With six out of 10 people in need of prescription lenses, eyewear has become a common component of personal style and image. However, choosing the right eyewear that represents your authentic style, as well as the message you want to send to your customers and clients, can be rather challenging. It’s frustrating spending hours trying on various frames searching for the perfect one, only to spend hundreds on lenses that in the end you don’t really love.
According to the Vision Council of America, over the last 30 to 40 years the need for eyewear has more than doubled because of the additional strain and stress we’ve placed upon our eyes. With the advent of technology we spend more time looking at our small screen phones, computers and tablets then we do each other. Increased cable and movie channels, as well as video games, have kept us inside in dim lighting (which also causes eye strain), rather than outside in bright natural light. Since the need for corrective lenses will progressively increase over the years, the need for great eyewear will be of particular importance.
Eyewear is a critical part of your overall business image because it speaks to your personal style and who you are. After all, we know how transformative a great pair of eyewear was for Clark Kent. An individual’s perception of you as a business professional is determined by your appearance, behavior and communication; however, over 80 percent of that determination will come from your appearance or what you’re wearing. Since people first connect with your face and then your eyes, wearing the right frames that fit and compliment you and your face is essential.
So what do you need to know to find the perfect specs? Here are seven tips that will point you in the right direction.
ONE: Look for frames with color to complement your basic wardrobe colors. Brown and black may feel safe but if you think of your frames as an accessory for your face, the right color will brighten your face and accentuate your eyes.
TWO: Follow your face. If your face is curvy wear frames with curves. If your face is angular wear frames with angles. Round faces must avoid round frames but can easily wear a softly curves or soft cat eye frame.

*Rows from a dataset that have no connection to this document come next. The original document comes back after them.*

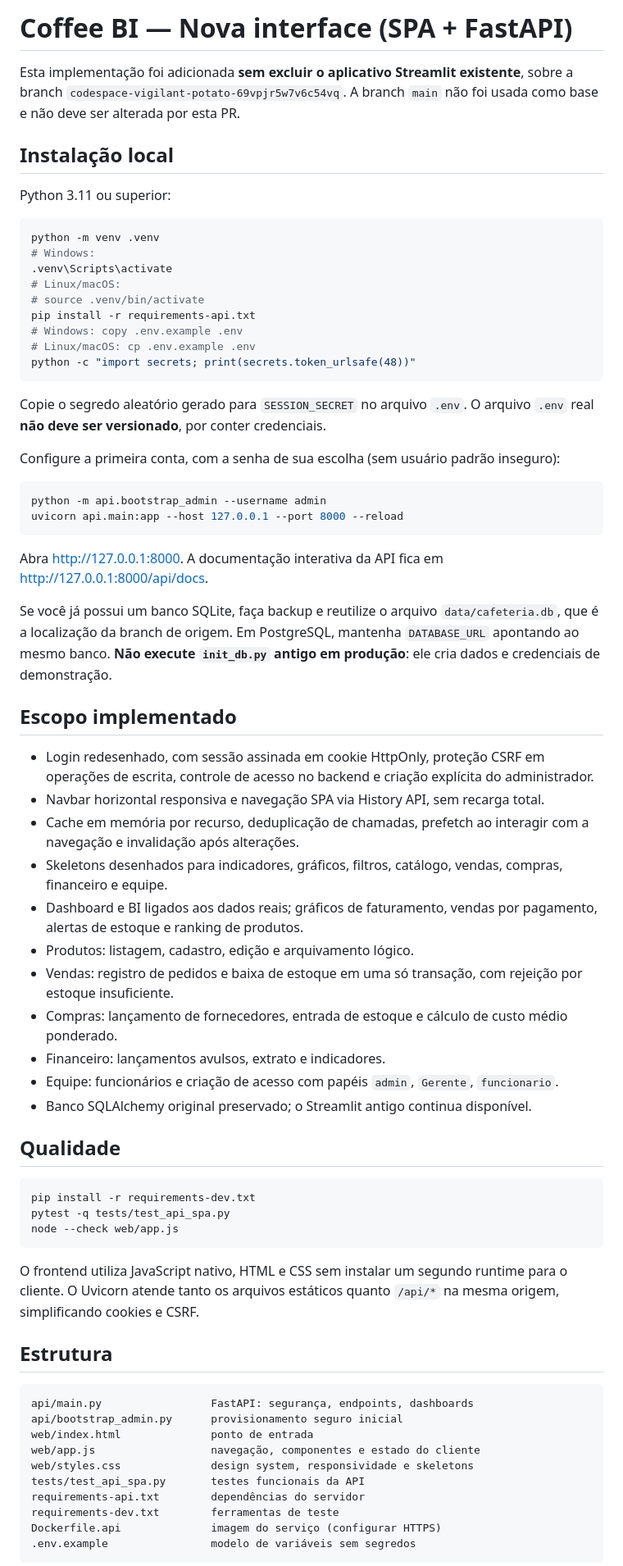
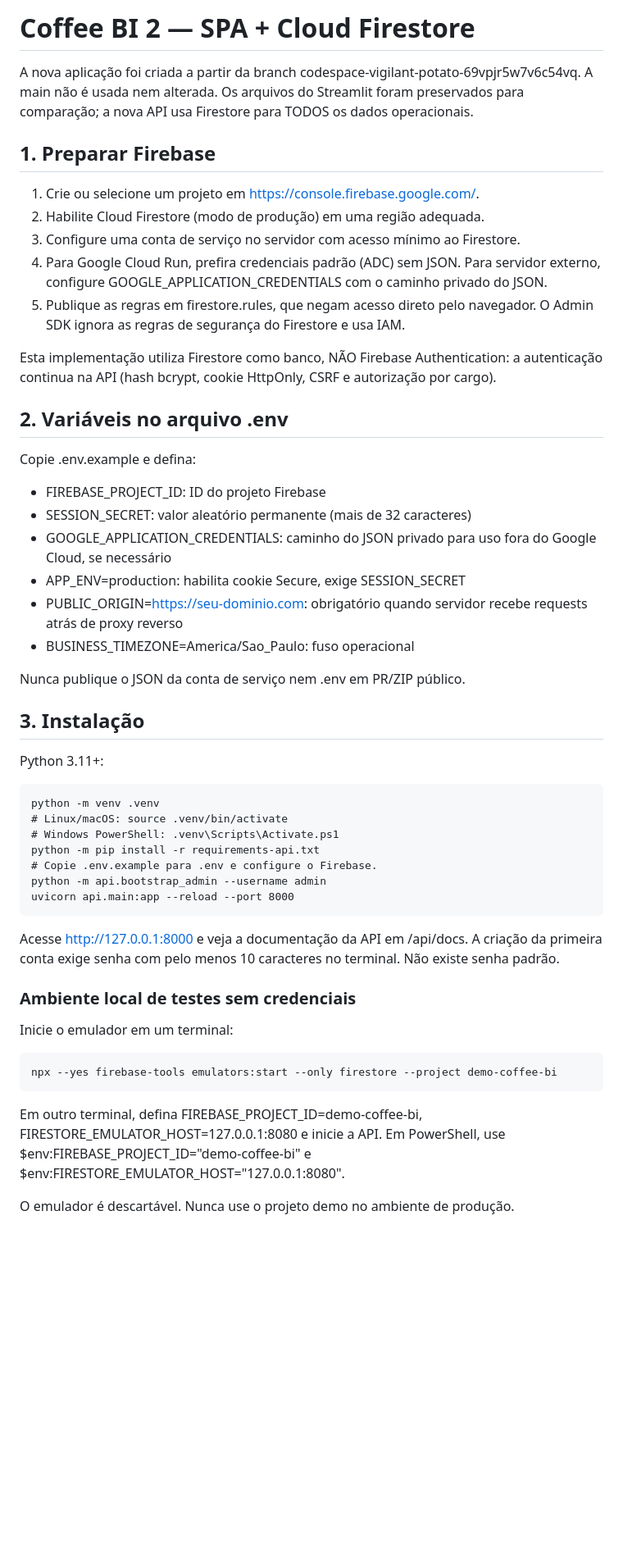
Before and after one commit to DamiaoArth/coffee-BI, a Markdown page: docs/SPA.md, the part around one of its changes. Shown at 82% size. Rendered like a GitHub page; blank space fills up the shorter version.

Commit message:
docs(firebase): guiar configuração, emulator e migração SQL segura

````diff
--- a/docs/SPA.md
+++ b/docs/SPA.md
@@ -1,73 +1,51 @@
-# Coffee BI — Nova interface (SPA + FastAPI)
+# Coffee BI 2 — SPA + Cloud Firestore
 
-Esta implementação foi adicionada **sem excluir o aplicativo Streamlit existente**, sobre a branch `codespace-vigilant-potato-69vpjr5w7v6c54vq`. A branch `main` não foi usada como base e não deve ser alterada por esta PR.
+A nova aplicação foi criada a partir da branch codespace-vigilant-potato-69vpjr5w7v6c54vq. A main não é usada nem alterada. Os arquivos do Streamlit foram preservados para comparação; a nova API usa Firestore para TODOS os dados operacionais.
 
-## Instalação local
+## 1. Preparar Firebase
 
-Python 3.11 ou superior:
+1. Crie ou selecione um projeto em https://console.firebase.google.com/.
+2. Habilite Cloud Firestore (modo de produção) em uma região adequada.
+3. Configure uma conta de serviço no servidor com acesso mínimo ao Firestore.
+4. Para Google Cloud Run, prefira credenciais padrão (ADC) sem JSON. Para servidor externo, configure GOOGLE_APPLICATION_CREDENTIALS com o caminho privado do JSON.
+5. Publique as regras em firestore.rules, que negam acesso direto pelo navegador. O Admin SDK ignora as regras de segurança do Firestore e usa IAM.
 
-```bash
-python -m venv .venv
-# Windows:
-.venv\Scripts\activate
-# Linux/macOS:
-# source .venv/bin/activate
-pip install -r requirements-api.txt
-# Windows: copy .env.example .env
-# Linux/macOS: cp .env.example .env
-python -c "import secrets; print(secrets.token_urlsafe(48))"
-```
+Esta implementação utiliza Firestore como banco, NÃO Firebase Authentication: a autenticação continua na API (hash bcrypt, cookie HttpOnly, CSRF e autorização por cargo).
 
-Copie o segredo aleatório gerado para `SESSION_SECRET` no arquivo `.env`.
-O arquivo `.env` real **não deve ser versionado**, por conter credenciais.
+## 2. Variáveis no arquivo .env
 
-Configure a primeira conta, com a senha de sua escolha (sem usuário padrão inseguro):
+Copie .env.example e defina:
+- FIREBASE_PROJECT_ID: ID do projeto Firebase
+- SESSION_SECRET: valor aleatório permanente (mais de 32 caracteres)
+- GOOGLE_APPLICATION_CREDENTIALS: caminho do JSON privado para uso fora do Google Cloud, se necessário
+- APP_ENV=production: habilita cookie Secure, exige SESSION_SECRET
+- PUBLIC_ORIGIN=https://seu-dominio.com: obrigatório quando servidor recebe requests atrás de proxy reverso
+- BUSINESS_TIMEZONE=America/Sao_Paulo: fuso operacional
 
-```bash
-python -m api.bootstrap_admin --username admin
-uvicorn api.main:app --host 127.0.0.1 --port 8000 --reload
-```
+Nunca publique o JSON da conta de serviço nem .env em PR/ZIP público.
 
-Abra http://127.0.0.1:8000. A documentação interativa da API fica em http://127.0.0.1:8000/api/docs.
+## 3. Instalação
 
-Se você já possui um banco SQLite, faça backup e reutilize o arquivo `data/cafeteria.db`, que é a localização da branch de origem. Em PostgreSQL, mantenha `DATABASE_URL` apontando ao mesmo banco. **Não execute `init_db.py` antigo em produção**: ele cria dados e credenciais de demonstração.
+Python 3.11+:
 
-## Escopo implementado
+    python -m venv .venv
+    # Linux/macOS: source .venv/bin/activate
+    # Windows PowerShell: .venv\Scripts\Activate.ps1
+    python -m pip install -r requirements-api.txt
+    # Copie .env.example para .env e configure o Firebase.
+    python -m api.bootstrap_admin --username admin
+    uvicorn api.main:app --reload --port 8000
 
-- Login redesenhado, com sessão assinada em cookie HttpOnly, proteção CSRF em operações de escrita, controle de acesso no backend e criação explícita do administrador.
-- Navbar horizontal responsiva e navegação SPA via History API, sem recarga total.
-- Cache em memória por recurso, deduplicação de chamadas, prefetch ao interagir com a navegação e invalidação após alterações.
-- Skeletons desenhados para indicadores, gráficos, filtros, catálogo, vendas, compras, financeiro e equipe.
-- Dashboard e BI ligados aos dados reais; gráficos de faturamento, vendas por pagamento, alertas de estoque e ranking de produtos.
-- Produtos: listagem, cadastro, edição e arquivamento lógico.
-- Vendas: registro de pedidos e baixa de estoque em uma só transação, com rejeição por estoque insuficiente.
-- Compras: lançamento de fornecedores, entrada de estoque e cálculo de custo médio ponderado.
-- Financeiro: lançamentos avulsos, extrato e indicadores.
-- Equipe: funcionários e criação de acesso com papéis `admin`, `Gerente`, `funcionario`.
-- Banco SQLAlchemy original preservado; o Streamlit antigo continua disponível.
+Acesse http://127.0.0.1:8000 e veja a documentação da API em /api/docs.
+A criação da primeira conta exige senha com pelo menos 10 caracteres no terminal. Não existe senha padrão.
 
-## Qualidade
+### Ambiente local de testes sem credenciais
 
-```bash
-pip install -r requirements-dev.txt
-pytest -q tests/test_api_spa.py
-node --check web/app.js
-```
+Inicie o emulador em um terminal:
 
-O frontend utiliza JavaScript nativo, HTML e CSS sem instalar um segundo runtime para o cliente. O Uvicorn atende tanto os arquivos estáticos quanto `/api/*` na mesma origem, simplificando cookies e CSRF.
+    npx --yes firebase-tools emulators:start --only firestore --project demo-coffee-bi
 
-## Estrutura
+Em outro terminal, defina FIREBASE_PROJECT_ID=demo-coffee-bi, FIRESTORE_EMULATOR_HOST=127.0.0.1:8080 e inicie a API. Em PowerShell, use $env:FIREBASE_PROJECT_ID="demo-coffee-bi" e $env:FIRESTORE_EMULATOR_HOST="127.0.0.1:8080".
 
-```text
-api/main.py                 FastAPI: segurança, endpoints, dashboards
-api/bootstrap_admin.py      provisionamento seguro inicial
-web/index.html              ponto de entrada
-web/app.js                  navegação, componentes e estado do cliente
-web/styles.css              design system, responsividade e skeletons
-tests/test_api_spa.py       testes funcionais da API
-requirements-api.txt        dependências do servidor
-requirements-dev.txt        ferramentas de teste
-Dockerfile.api              imagem do serviço (configurar HTTPS)
-.env.example                modelo de variáveis sem segredos
-```
+O emulador é descartável. Nunca use o projeto demo no ambiente de produção.
 
````
Also changed, not shown: other parts of docs/SPA.md (+37 -4 lines).
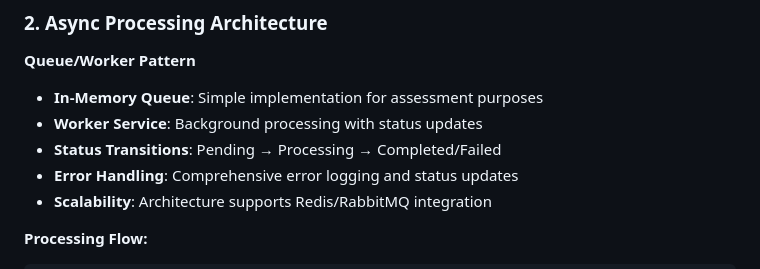
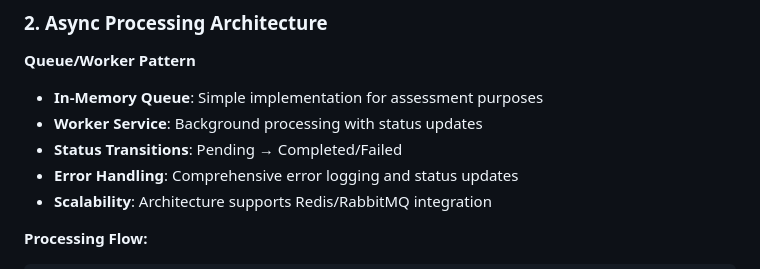
Before and after one commit to Bolaji5821/workai-assessment, a Markdown page: ts-service/NOTES.md, the part around the change. Drawn GitHub-style.

```diff
--- a/ts-service/NOTES.md
+++ b/ts-service/NOTES.md
@@ -34,7 +34,7 @@ Validation           Provider Abstraction  Entities       Migrations
 **Queue/Worker Pattern**
 - **In-Memory Queue**: Simple implementation for assessment purposes
 - **Worker Service**: Background processing with status updates
-- **Status Transitions**: Pending → Processing → Completed/Failed
+- **Status Transitions**: Pending → Completed/Failed
 - **Error Handling**: Comprehensive error logging and status updates
 - **Scalability**: Architecture supports Redis/RabbitMQ integration
 
```
Also changed, not shown: README.md (+0 -1 lines), ts-service/README.md (+2 -2 lines).
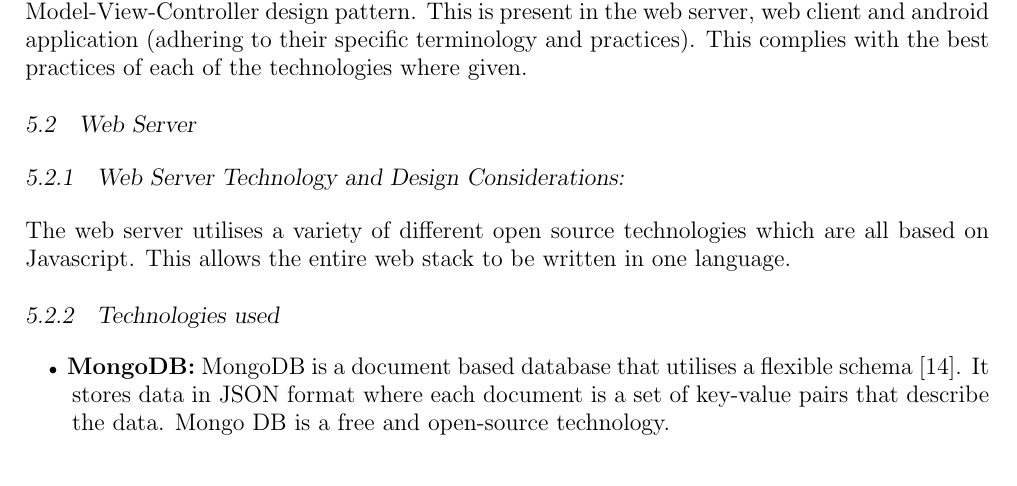
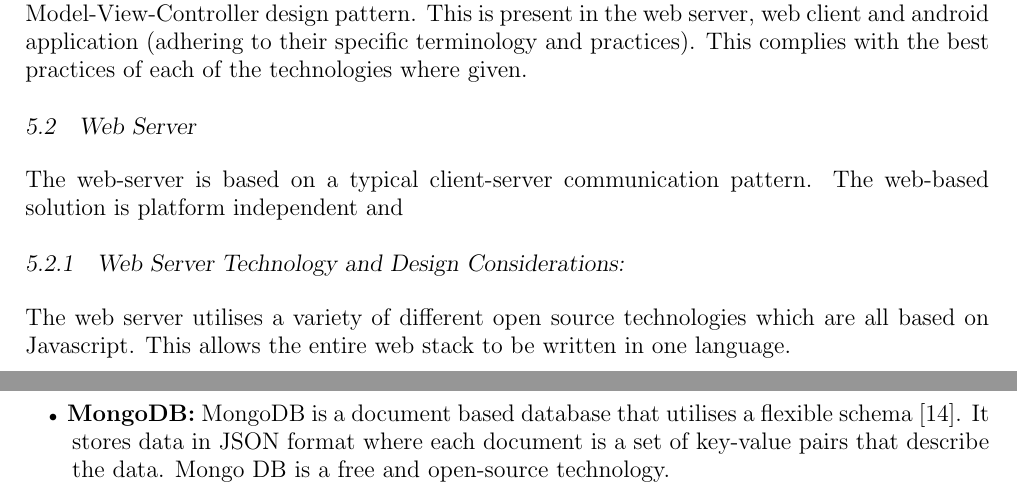
Before and after one commit to ReddragonLR/ELEN7046AndroidApp, a LaTeX document (Group Report Latex/ELEN7046 Group Report.tex): part of page 16 of 55 before the commit and two parts of pages 16 and 17 of 55 after it, the two joined at a grey line, cut so that both start at the same text. Compiled offline with pdfLaTeX.

Commit message:
Added in web server content

```diff
--- a/Group Report Latex/ELEN7046 Group Report.tex
+++ b/Group Report Latex/ELEN7046 Group Report.tex
@@ -528,6 +528,7 @@ The architecture still comprises of the basic 3-tier fundamental framework which
 
 
 \subsection{Web Server}
+The web-server is based on a typical client-server communication pattern. The web-based solution is platform independent and
 \subsubsection{Web Server Technology and Design Considerations:}
 The web server utilises a variety of different open source technologies which are all based on Javascript. This allows the entire web stack to be written in one language.
 
```
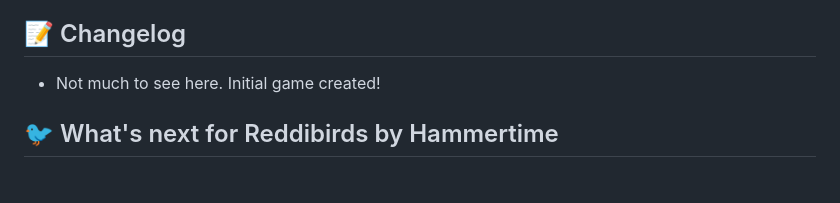
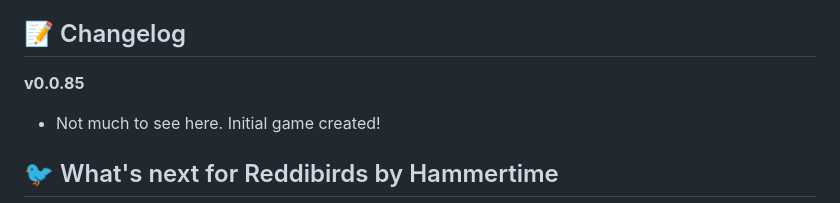
Before and after one commit to p4dd9/birb, a Markdown page: README.md, the part around the change. GitHub-like rendering; blank space fills up the shorter version.

```diff
--- a/README.md
+++ b/README.md
@@ -68,6 +68,8 @@ Moderators can change the city background, birds and pipes to match their commun
 
 ## 📝 Changelog
 
+**v0.0.85**
+
 - Not much to see here. Initial game created!
 
 ## 🐦 What's next for Reddibirds by Hammertime
```
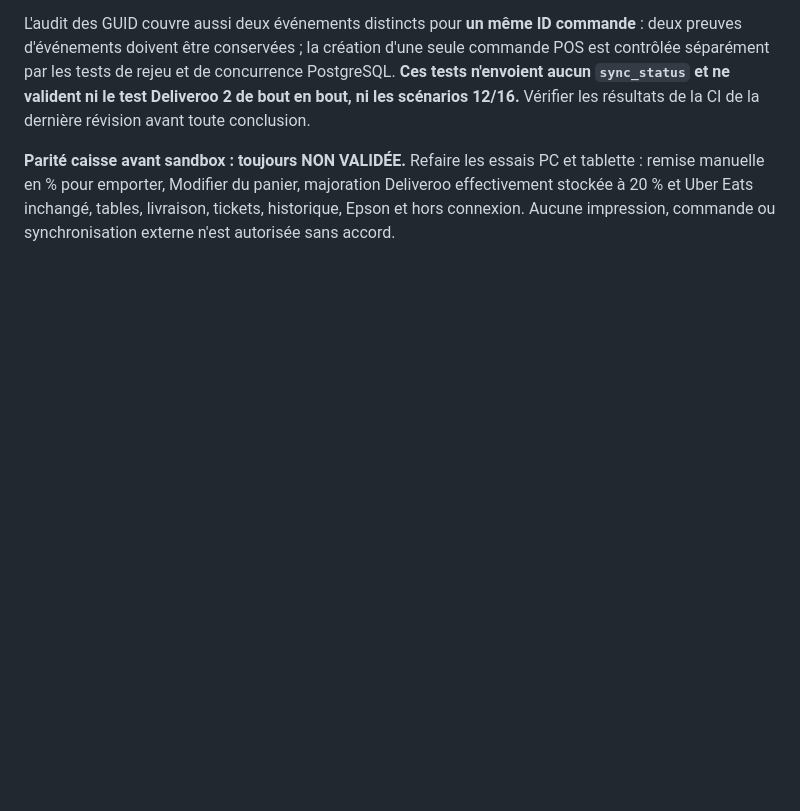
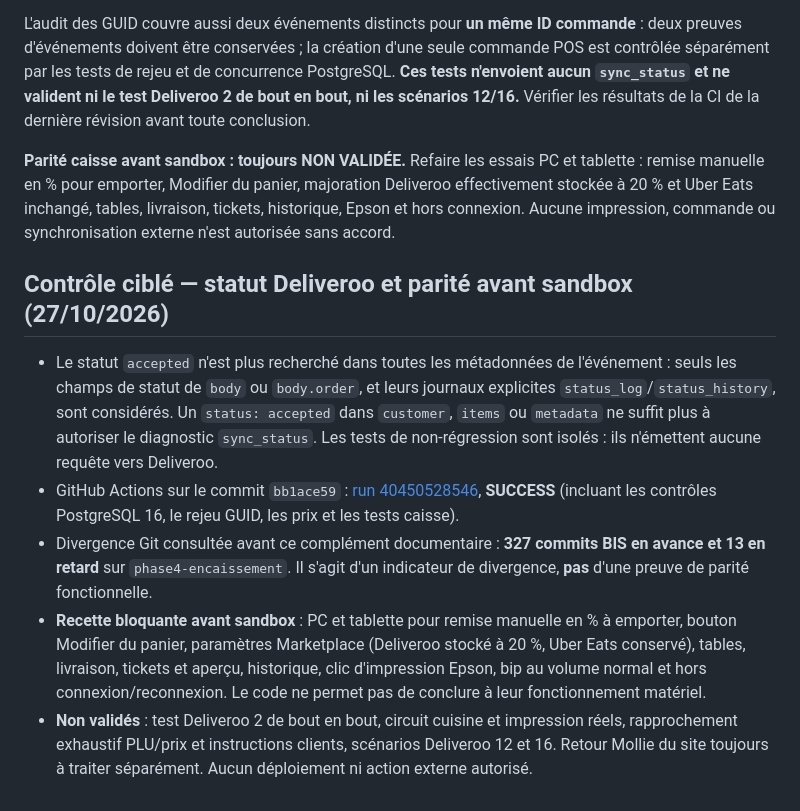
Before and after one commit to jeanluchallioua-tech/Bechefaa, a Markdown page: docs/BIS_PARITE_AVANT_SANDBOX_2026-10-26.md, the part around the change. GitHub-like rendering; blank space fills up the shorter version.

Commit message:
BIS audit: record status scope, CI evidence and pre-sandbox parity gates

```diff
--- a/docs/BIS_PARITE_AVANT_SANDBOX_2026-10-26.md
+++ b/docs/BIS_PARITE_AVANT_SANDBOX_2026-10-26.md
@@ -129,3 +129,12 @@ Le détecteur utilisé avant l'éventuel `sync_status` n'assimile plus une chaî
 L'audit des GUID couvre aussi deux événements distincts pour **un même ID commande** : deux preuves d'événements doivent être conservées ; la création d'une seule commande POS est contrôlée séparément par les tests de rejeu et de concurrence PostgreSQL. **Ces tests n'envoient aucun `sync_status` et ne valident ni le test Deliveroo 2 de bout en bout, ni les scénarios 12/16.** Vérifier les résultats de la CI de la dernière révision avant toute conclusion.
 
 **Parité caisse avant sandbox : toujours NON VALIDÉE.** Refaire les essais PC et tablette : remise manuelle en % pour emporter, Modifier du panier, majoration Deliveroo effectivement stockée à 20 % et Uber Eats inchangé, tables, livraison, tickets, historique, Epson et hors connexion. Aucune impression, commande ou synchronisation externe n'est autorisée sans accord.
+
+
+## Contrôle ciblé — statut Deliveroo et parité avant sandbox (27/10/2026)
+
+- Le statut `accepted` n'est plus recherché dans toutes les métadonnées de l'événement : seuls les champs de statut de `body` ou `body.order`, et leurs journaux explicites `status_log`/`status_history`, sont considérés. Un `status: accepted` dans `customer`, `items` ou `metadata` ne suffit plus à autoriser le diagnostic `sync_status`. Les tests de non-régression sont isolés : ils n'émettent aucune requête vers Deliveroo.
+- GitHub Actions sur le commit `bb1ace59` : [run 40450528546](https://github.com/jeanluchallioua-tech/Bechefaa/actions/runs/40450528546), **SUCCESS** (incluant les contrôles PostgreSQL 16, le rejeu GUID, les prix et les tests caisse).
+- Divergence Git consultée avant ce complément documentaire : **327 commits BIS en avance et 13 en retard** sur `phase4-encaissement`. Il s'agit d'un indicateur de divergence, **pas** d'une preuve de parité fonctionnelle.
+- **Recette bloquante avant sandbox** : PC et tablette pour remise manuelle en % à emporter, bouton Modifier du panier, paramètres Marketplace (Deliveroo stocké à 20 %, Uber Eats conservé), tables, livraison, tickets et aperçu, historique, clic d'impression Epson, bip au volume normal et hors connexion/reconnexion. Le code ne permet pas de conclure à leur fonctionnement matériel.
+- **Non validés** : test Deliveroo 2 de bout en bout, circuit cuisine et impression réels, rapprochement exhaustif PLU/prix et instructions clients, scénarios Deliveroo 12 et 16. Retour Mollie du site toujours à traiter séparément. Aucun déploiement ni action externe autorisé.
```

THREE: Your eyebrows frame your eyes. Select frames with shapes that follow the arch of your brow.
FOUR: Size matters. Your frames should be as wide as the widest part of your face. Wearing frames too small will add weight on your cheeks.
FIVE: Your eyeglasses should not touch your cheeks. You do not want your frames to move when you smile.
SIX: If you have circles under your eyes select frames that follow the same line as in a thicker material. This will mask the circle and no one ever has to know.
SEVEN: Your eyes connect you to others. So don’t cut the eyes off at the top or the sides with part of your frame.
If you’re still uncertain about choosing the right frames for your face, consult with an eyewear consult that can access your facial features and provide selection recommendations that will help achieve the proper balance and proportion for your face. This will save considerable time and effort on your part and assure success finding the perfect frames for you and your professional image.
Dr. Carol Parker Walsh, a certified image professional and owner of Camas-based Evolve Image Consulting, is the expert behind the Vancouver Business Journal’s advice column: Dress Code. These columns will specialize in strategies for developing a positive and professional self-image. Walsh can be reached at firstname.lastname@example.org.